→ **Work instruction**:
Word for word, reproduce every line of the data below.

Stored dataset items

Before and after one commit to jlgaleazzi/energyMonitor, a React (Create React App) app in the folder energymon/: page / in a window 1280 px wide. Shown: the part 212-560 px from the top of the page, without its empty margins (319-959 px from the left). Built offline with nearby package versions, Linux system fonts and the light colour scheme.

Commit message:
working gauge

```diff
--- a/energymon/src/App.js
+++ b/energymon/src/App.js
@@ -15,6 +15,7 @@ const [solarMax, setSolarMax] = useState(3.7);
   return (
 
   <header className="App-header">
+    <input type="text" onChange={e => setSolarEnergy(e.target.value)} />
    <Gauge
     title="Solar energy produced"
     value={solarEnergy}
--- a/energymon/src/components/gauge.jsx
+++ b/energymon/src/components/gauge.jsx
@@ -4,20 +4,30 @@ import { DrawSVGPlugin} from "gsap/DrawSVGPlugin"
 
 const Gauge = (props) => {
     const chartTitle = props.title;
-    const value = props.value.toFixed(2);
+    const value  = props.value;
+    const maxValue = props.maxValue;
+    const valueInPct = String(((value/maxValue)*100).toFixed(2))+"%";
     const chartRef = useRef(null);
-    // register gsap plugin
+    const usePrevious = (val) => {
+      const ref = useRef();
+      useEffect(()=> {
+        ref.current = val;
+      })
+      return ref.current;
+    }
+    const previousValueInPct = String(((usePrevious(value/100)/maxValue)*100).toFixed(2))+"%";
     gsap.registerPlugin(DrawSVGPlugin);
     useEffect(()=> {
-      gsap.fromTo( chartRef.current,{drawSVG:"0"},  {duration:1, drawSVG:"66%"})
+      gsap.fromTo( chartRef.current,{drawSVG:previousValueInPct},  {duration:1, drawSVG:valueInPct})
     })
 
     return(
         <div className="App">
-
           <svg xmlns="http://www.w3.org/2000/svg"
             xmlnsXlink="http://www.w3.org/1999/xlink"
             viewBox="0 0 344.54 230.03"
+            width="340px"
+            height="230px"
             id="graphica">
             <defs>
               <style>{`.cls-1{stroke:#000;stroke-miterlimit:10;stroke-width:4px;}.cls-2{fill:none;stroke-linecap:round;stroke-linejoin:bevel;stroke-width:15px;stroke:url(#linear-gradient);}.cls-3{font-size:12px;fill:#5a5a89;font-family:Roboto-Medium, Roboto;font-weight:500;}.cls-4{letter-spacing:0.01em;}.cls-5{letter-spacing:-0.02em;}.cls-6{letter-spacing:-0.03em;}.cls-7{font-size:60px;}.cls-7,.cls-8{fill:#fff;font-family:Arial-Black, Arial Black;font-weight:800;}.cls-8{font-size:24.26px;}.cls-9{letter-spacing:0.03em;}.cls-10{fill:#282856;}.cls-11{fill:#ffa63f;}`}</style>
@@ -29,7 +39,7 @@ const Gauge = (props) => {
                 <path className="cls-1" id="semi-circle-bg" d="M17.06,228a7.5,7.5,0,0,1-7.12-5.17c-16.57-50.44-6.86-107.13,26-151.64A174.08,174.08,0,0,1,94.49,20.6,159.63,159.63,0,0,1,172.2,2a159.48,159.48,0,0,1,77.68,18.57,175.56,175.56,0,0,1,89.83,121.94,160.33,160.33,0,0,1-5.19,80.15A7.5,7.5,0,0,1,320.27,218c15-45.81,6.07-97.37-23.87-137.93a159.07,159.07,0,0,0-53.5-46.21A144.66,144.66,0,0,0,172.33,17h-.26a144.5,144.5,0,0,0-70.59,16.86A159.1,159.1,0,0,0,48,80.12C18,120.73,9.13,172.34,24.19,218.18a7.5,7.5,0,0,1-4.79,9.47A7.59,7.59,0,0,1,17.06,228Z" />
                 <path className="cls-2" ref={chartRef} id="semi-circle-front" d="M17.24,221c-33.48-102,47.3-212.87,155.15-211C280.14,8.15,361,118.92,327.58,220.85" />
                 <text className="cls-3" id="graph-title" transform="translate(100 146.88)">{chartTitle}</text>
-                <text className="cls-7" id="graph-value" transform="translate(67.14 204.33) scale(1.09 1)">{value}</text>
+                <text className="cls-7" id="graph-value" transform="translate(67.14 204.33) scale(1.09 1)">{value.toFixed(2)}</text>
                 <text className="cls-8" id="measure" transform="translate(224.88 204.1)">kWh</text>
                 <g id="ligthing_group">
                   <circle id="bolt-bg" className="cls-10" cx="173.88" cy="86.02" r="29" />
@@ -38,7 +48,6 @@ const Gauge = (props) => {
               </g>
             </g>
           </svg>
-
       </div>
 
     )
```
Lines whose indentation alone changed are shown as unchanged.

→ **Response area**:
Before and after one commit to jlgaleazzi/energyMonitor, a React (Create React App) app in the folder energymon/: page / in a window 1280 px wide. Shown: the part 212-560 px from the top of the page, without its empty margins (319-959 px from the left). Built offline with nearby package versions, Linux system fonts and the light colour scheme.

Commit message:
working gauge

```diff
--- a/energymon/src/App.js
+++ b/energymon/src/App.js
@@ -15,6 +15,7 @@ const [solarMax, setSolarMax] = useState(3.7);
   return (
 
   <header className="App-header">
+    <input type="text" onChange={e => setSolarEnergy(e.target.value)} />
    <Gauge
     title="Solar energy produced"
     value={solarEnergy}
--- a/energymon/src/components/gauge.jsx
+++ b/energymon/src/components/gauge.jsx
@@ -4,20 +4,30 @@ import { DrawSVGPlugin} from "gsap/DrawSVGPlugin"
 
 const Gauge = (props) => {
     const chartTitle = props.title;
-    const value = props.value.toFixed(2);
+    const value  = props.value;
+    const maxValue = props.maxValue;
+    const valueInPct = String(((value/maxValue)*100).toFixed(2))+"%";
     const chartRef = useRef(null);
-    // register gsap plugin
+    const usePrevious = (val) => {
+      const ref = useRef();
+      useEffect(()=> {
+        ref.current = val;
+      })
+      return ref.current;
+    }
+    const previousValueInPct = String(((usePrevious(value/100)/maxValue)*100).toFixed(2))+"%";
     gsap.registerPlugin(DrawSVGPlugin);
     useEffect(()=> {
-      gsap.fromTo( chartRef.current,{drawSVG:"0"},  {duration:1, drawSVG:"66%"})
+      gsap.fromTo( chartRef.current,{drawSVG:previousValueInPct},  {duration:1, drawSVG:valueInPct})
     })
 
     return(
         <div className="App">
-
           <svg xmlns="http://www.w3.org/2000/svg"
             xmlnsXlink="http://www.w3.org/1999/xlink"
             viewBox="0 0 344.54 230.03"
+            width="340px"
+            height="230px"
             id="graphica">
             <defs>
               <style>{`.cls-1{stroke:#000;stroke-miterlimit:10;stroke-width:4px;}.cls-2{fill:none;stroke-linecap:round;stroke-linejoin:bevel;stroke-width:15px;stroke:url(#linear-gradient);}.cls-3{font-size:12px;fill:#5a5a89;font-family:Roboto-Medium, Roboto;font-weight:500;}.cls-4{letter-spacing:0.01em;}.cls-5{letter-spacing:-0.02em;}.cls-6{letter-spacing:-0.03em;}.cls-7{font-size:60px;}.cls-7,.cls-8{fill:#fff;font-family:Arial-Black, Arial Black;font-weight:800;}.cls-8{font-size:24.26px;}.cls-9{letter-spacing:0.03em;}.cls-10{fill:#282856;}.cls-11{fill:#ffa63f;}`}</style>
@@ -29,7 +39,7 @@ const Gauge = (props) => {
                 <path className="cls-1" id="semi-circle-bg" d="M17.06,228a7.5,7.5,0,0,1-7.12-5.17c-16.57-50.44-6.86-107.13,26-151.64A174.08,174.08,0,0,1,94.49,20.6,159.63,159.63,0,0,1,172.2,2a159.48,159.48,0,0,1,77.68,18.57,175.56,175.56,0,0,1,89.83,121.94,160.33,160.33,0,0,1-5.19,80.15A7.5,7.5,0,0,1,320.27,218c15-45.81,6.07-97.37-23.87-137.93a159.07,159.07,0,0,0-53.5-46.21A144.66,144.66,0,0,0,172.33,17h-.26a144.5,144.5,0,0,0-70.59,16.86A159.1,159.1,0,0,0,48,80.12C18,120.73,9.13,172.34,24.19,218.18a7.5,7.5,0,0,1-4.79,9.47A7.59,7.59,0,0,1,17.06,228Z" />
                 <path className="cls-2" ref={chartRef} id="semi-circle-front" d="M17.24,221c-33.48-102,47.3-212.87,155.15-211C280.14,8.15,361,118.92,327.58,220.85" />
                 <text className="cls-3" id="graph-title" transform="translate(100 146.88)">{chartTitle}</text>
-                <text className="cls-7" id="graph-value" transform="translate(67.14 204.33) scale(1.09 1)">{value}</text>
+                <text className="cls-7" id="graph-value" transform="translate(67.14 204.33) scale(1.09 1)">{value.toFixed(2)}</text>
                 <text className="cls-8" id="measure" transform="translate(224.88 204.1)">kWh</text>
                 <g id="ligthing_group">
                   <circle id="bolt-bg" className="cls-10" cx="173.88" cy="86.02" r="29" />
@@ -38,7 +48,6 @@ const Gauge = (props) => {
               </g>
             </g>
           </svg>
-
       </div>
 
     )
```
Lines whose indentation alone changed are shown as unchanged.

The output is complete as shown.